The woman would not disclose her rationale for not getting the vaccine. “I don't ... have to explain why I don’t want to be vaccinated, it's my choice under the Bill of Rights.”
Matters came to a head at a meeting on Thursday. Management said the nature of her position meant it was not possible to modify her role to reduce her exposure to Covid-19, according to a letter sent the following day terminating her employment. “We also advised you that Customs has been searching for internal redeployment opportunities for you, none were available in the [...] region, but Customs is looking for external redeployment opportunities through the Public Services Commission's Workforce Mobility Hub,” the letter said.
The woman is supported by Christchurch employment law advocate Ashleigh Fechney. Fechney said at the meeting Customs was in effect going through a redundancy process, that there was insufficient health and safety risk or legal basis to require mandatory vaccination for her position, and that Customs had not followed a fair process.
The agency disagreed. "The roles are ongoing and we will recruit into them,” the letter said. “Given the matters we discussed at the meeting, including the reasons why Customs requires your position to be performed by a vaccinated person, the Government's requirement that non-vaccinated border workers stop working in those positions by May 1, and the absence of suitable redeployment opportunities, we advised that Customs had decided to terminate your employment as proposed. “Please treat this letter as formal notice of termination of your employment in accordance with Part 9 of your Employment Agreement.”
She was not required to work out her notice and will be paid for those four weeks as a lump sum in her final pay. The woman said she was frustrated and disappointed. “I just feel undervalued. It’s been very, very unpleasant, very unprofessional, and it’s devastating.”
Fechney, who is advocating for several other Customs workers in a similar situation, said the Government should be paying the sacked workers compassionate compensation. “If you're going to terminate, at least do it in a redundancy setting,” she said. “They gave up their own health and safety to protect the borders.”
The worker was also given the option of remaining employed for four weeks while Customs searched for suitable jobs at other government agencies, such as Corrections. “None of my
clients were interested in that,” Fechney said. “There's a big difference between working in Corrections and working in Customs.”
Fechney said her clients were also irked that their certificates of service said they had resigned from their roles. “It makes it feel like it is their choice to leave, but it’s not their choice.” Customs people and capability deputy chief executive Jacinda Funnell said they would change the certificates of service if asked.
She confirmed nine Customs employees, including the four at the provincial port, had their contracts terminated because they were unvaccinated. Over 95 per cent of Customs staff have had their first dose and more than 85 per cent the second dose, she said.

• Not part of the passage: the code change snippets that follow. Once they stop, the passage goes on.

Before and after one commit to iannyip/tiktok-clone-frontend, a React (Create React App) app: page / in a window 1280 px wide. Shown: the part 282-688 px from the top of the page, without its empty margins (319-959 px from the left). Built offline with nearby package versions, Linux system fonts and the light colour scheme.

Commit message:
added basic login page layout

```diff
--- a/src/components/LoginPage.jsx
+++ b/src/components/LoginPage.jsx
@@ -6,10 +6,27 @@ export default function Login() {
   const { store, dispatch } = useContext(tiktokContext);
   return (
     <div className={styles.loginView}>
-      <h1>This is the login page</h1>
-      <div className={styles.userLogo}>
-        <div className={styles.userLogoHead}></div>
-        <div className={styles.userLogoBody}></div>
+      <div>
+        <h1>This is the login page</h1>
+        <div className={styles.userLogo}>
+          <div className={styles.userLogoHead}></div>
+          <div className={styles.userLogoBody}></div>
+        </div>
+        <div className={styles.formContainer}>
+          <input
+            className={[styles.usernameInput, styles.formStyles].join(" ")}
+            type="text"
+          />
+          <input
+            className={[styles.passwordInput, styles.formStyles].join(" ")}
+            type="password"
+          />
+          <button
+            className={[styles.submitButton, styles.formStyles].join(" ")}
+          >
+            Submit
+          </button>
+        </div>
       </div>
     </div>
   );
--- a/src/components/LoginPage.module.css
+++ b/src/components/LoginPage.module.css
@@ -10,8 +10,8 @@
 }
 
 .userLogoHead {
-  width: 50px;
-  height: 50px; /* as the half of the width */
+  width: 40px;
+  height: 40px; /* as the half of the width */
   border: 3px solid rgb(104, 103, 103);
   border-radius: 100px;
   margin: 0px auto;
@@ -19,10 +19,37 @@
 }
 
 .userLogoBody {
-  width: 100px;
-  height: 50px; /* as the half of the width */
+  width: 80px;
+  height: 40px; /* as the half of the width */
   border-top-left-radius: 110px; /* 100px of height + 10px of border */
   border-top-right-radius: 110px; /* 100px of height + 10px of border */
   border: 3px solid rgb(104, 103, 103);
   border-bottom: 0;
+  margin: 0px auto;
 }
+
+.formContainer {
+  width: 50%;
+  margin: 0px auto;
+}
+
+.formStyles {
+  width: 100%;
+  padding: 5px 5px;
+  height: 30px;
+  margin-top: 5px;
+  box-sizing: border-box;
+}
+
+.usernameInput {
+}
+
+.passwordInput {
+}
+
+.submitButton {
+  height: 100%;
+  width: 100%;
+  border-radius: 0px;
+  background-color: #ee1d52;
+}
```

“We’ve been able to redeploy most of the people who haven’t been vaccinated," she said. “There was just a very small number who we simply weren't able to find redeployment options within Customs for. We did attempt to work with them to find them roles in other organisations.”
If they made the workers redundant they would be legally unable to replace them, she said. Funnell rejected comments by Fechney and the workers that communication and consultation was lacking. “I think that we have put a lot of effort into consulting with people. Senior managers have travelled to all of these ports to talk to staff, we have run many, many sessions online and in person with staff, they’ve had opportunities to talk to their managers.”